Annelise Heinz's "Mahjong"

Annelise Heinz is an Assistant Professor of History at the University of Oregon, where she teaches courses on women's history, gender and sexuality, ethnicity and immigration, and consumerism. She returned to the West Coast in fall 2018, after three years as a faculty member at the University of Texas at Dallas. She earned her doctorate at Stanford University in 2015.

Heinz applied the “Page 99 Test” to her new book, Mahjong: A Chinese Game and the Making of Modern American Culture, and reported the following:
Page 99 takes the reader into debates over if and how mahjong players in the United States should use “flower” tiles as a kind of wild card during play, and how that debate relates to a larger key historical transformation of mahjong in America: the feminization of mahjong into a game primarily associated with women. Page 99 also covers the contentious meetings of a mahjong standardization committee led by white women and Chinese men, and how white male game experts responded.

This page surfaces some of the key concepts that the book grapples with: gender, race, authenticity, authority. In the early 1920s, the Chinese parlor game mahjong became a huge national fad as marketers emphasized its “exotic” Chinese origins.

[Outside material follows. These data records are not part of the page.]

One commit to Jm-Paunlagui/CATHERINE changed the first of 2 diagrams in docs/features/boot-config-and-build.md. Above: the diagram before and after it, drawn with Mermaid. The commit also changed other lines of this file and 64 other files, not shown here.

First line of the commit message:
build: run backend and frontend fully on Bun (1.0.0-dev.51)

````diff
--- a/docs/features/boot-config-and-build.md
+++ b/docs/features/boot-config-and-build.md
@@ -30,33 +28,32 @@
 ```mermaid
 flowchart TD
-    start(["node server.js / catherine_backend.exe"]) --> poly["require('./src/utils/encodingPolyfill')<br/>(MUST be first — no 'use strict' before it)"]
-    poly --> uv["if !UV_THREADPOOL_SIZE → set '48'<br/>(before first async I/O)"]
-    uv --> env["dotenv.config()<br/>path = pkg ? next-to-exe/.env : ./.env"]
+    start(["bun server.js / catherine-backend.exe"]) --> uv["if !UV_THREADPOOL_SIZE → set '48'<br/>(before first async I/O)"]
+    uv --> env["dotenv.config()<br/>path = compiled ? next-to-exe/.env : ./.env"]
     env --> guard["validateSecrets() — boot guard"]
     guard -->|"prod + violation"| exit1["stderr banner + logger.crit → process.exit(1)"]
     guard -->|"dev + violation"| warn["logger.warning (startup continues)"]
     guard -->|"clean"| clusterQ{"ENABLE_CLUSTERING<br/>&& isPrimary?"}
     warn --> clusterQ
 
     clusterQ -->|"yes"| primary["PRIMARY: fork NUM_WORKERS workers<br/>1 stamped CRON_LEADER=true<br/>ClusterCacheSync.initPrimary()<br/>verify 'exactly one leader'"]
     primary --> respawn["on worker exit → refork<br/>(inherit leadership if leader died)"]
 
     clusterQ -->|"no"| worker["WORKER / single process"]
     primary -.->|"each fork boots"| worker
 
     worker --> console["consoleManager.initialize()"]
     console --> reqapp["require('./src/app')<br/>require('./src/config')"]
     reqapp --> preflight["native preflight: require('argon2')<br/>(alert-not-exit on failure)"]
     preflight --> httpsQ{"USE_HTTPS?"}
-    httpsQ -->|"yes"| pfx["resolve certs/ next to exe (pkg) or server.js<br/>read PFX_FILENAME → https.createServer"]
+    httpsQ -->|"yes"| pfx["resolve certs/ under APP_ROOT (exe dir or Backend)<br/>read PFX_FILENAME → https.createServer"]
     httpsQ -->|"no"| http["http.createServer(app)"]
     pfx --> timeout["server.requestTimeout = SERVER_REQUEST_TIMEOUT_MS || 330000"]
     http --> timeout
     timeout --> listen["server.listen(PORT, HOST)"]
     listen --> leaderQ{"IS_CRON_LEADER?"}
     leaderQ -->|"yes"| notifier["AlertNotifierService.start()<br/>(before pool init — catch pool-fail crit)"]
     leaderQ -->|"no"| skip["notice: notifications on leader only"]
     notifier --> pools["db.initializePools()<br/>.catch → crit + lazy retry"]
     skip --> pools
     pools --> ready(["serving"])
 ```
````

Despite the game’s mostly male background – from its masculine connotations in China, to the white businessmen who introduced it to an American public, and the mostly male game experts who helped popularize it – mahjong quickly became known as a women’s game in the United States, feminized by its clear cultural associations with China. This transformation offers a particularly clear example of the ways in which ideas of race intertwine with gender.

One of the key ways that marketers helped popularize mahjong, and also one of the major arenas they battled it out with each other, emphasized claims to authenticity. I trouble any simple meaning of authenticity, locating it in the history of Orientalism that the history of mahjong is also embedded in, while also tracing how Chinese Americans used claims on authenticity to create both economic opportunities and assert cultural authority.

Mahjong traces the story of one game to think about how, in their daily lives, individuals create and experience cultural change. Throughout the book, I follow the often-colorful characters who created an enormous international fad based on the game in the early 1920s, and who fostered diverse social patterns and cultural rituals in its wake. On page 99, a few of these individuals surface – some who run throughout the book, and others who connect to larger themes but who make only a brief appearance. It also reveals the debates that swirled around mahjong during the fad years, and how seriously game experts and marketers took the financial and cultural stakes. One of the arguments in the book is that this leisure activity – easily overlooked and dismissed – reveals much about key transformations in the twentieth century, including changing gender roles, mass consumerism, and the development of ethnic identities.
Visit Annelise Heinz's website.

--Marshal Zeringue